Mind you, if the copyright Bill had failed in Washington, think of all those cultural masterpieces from the 1920s and 1930s that would have flooded the public domain immediately – everything from George Gershwin to Bugs Bunny and Mickey Mouse. Hence critics of the 1998 copyright extension (which Disney lobbied for heavily) dubbed it the Mickey Mouse Protection Act.
By this stage it seemed my draft novel would have no choice but to gird loins and do head-on battle with the Joyce estate. Sorry, I meant Estate.
* * *
Another year flies by. It’s 2011. My unfinished novel is waiting to spring into action, fidgeting around the house in Kevlar body armour and mumbling over and over again to itself: “I dunno. It’s all very Mickey Mouse if you ask me. All Mickey Mouse. All Mickey Mouse.”
I’m about to send my novel over the top and into battle when…

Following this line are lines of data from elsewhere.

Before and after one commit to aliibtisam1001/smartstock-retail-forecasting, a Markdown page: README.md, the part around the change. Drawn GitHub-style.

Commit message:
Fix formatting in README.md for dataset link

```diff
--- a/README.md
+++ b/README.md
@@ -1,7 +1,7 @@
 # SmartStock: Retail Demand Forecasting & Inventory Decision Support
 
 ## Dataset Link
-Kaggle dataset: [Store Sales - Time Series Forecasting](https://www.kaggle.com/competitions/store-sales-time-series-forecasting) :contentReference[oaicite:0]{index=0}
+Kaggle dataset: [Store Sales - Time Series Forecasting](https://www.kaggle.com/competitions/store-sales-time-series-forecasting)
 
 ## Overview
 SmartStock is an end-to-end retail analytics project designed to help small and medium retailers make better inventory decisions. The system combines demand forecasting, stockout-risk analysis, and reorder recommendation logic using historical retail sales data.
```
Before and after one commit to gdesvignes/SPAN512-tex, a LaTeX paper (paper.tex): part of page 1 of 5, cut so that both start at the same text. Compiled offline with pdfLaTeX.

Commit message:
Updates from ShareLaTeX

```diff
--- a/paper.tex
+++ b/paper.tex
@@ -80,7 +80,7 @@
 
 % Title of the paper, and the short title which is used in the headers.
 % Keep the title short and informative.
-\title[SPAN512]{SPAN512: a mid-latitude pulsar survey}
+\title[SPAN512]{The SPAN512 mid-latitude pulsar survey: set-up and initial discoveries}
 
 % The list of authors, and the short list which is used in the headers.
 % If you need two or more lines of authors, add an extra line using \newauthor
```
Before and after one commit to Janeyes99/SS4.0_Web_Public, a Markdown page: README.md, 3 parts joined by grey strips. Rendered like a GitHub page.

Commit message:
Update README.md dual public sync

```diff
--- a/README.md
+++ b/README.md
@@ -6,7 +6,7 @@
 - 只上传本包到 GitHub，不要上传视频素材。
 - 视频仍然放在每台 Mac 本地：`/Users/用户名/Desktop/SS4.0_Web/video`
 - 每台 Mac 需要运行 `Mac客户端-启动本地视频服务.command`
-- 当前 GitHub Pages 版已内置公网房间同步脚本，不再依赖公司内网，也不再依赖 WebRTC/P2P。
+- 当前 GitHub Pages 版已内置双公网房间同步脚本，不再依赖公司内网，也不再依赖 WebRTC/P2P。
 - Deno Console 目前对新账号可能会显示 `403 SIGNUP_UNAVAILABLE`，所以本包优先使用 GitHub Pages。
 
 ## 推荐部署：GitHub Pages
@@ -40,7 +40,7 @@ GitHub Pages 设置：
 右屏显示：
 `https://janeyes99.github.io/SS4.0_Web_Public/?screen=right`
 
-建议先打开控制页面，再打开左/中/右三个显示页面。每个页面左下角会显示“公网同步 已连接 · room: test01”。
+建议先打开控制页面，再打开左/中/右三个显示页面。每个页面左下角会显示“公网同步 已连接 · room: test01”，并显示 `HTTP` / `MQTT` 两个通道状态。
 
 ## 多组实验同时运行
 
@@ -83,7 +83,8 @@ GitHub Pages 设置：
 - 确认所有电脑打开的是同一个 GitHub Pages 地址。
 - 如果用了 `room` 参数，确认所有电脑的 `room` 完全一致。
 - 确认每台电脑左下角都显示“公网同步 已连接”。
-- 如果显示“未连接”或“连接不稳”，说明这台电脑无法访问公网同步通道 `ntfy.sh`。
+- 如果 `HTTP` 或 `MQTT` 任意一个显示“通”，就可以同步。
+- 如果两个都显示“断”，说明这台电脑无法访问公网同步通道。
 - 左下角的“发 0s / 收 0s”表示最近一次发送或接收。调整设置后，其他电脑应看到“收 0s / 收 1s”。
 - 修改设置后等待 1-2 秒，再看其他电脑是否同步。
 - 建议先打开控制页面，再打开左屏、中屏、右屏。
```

BAAAM!! BREAKING NEWS!!!! JAMES JOYCE IS DEAD! FOR MORE THAN 70 YEARS! Ring churchbells and light bonfires across the land, release the white doves, break out that old bottle of cheap Prosciutto from Aldi at the back of the kitchen press! Actually we meant cheap Prosecco, that’s how excited we are!
You see, our legal team advises us that since it’s now seven decades since Joyce’s death, the copyright on his writings has expired. We are free to sit back and wait for the faction fighting to begin over four or five new editions of Ulysses – the internecine conflicts between the Official Joyceans, the Provisional Joyceans, the Continuity Joyceans and the Real Joyceans (oh – and the breakaway Alternative Realer People Before Joyceans Alliance).
Patsey’s efforts to enlist Molly Bloom in our cast have finally borne fruit, because she is free, free at last.
He emails her without delay two or three days later, asking whether she’d be interested – in principle, no strings mind you, no need to make a commitment right away, we can talk details about contracts, wages and conditions, bonuses and all that at the interview I mean audition – in making a guest appearance in my forthcoming buke.
A short reply comes back from Molly, via the Twitter machine: “yes I said yes I
would will yeah OK so cool pls RT.”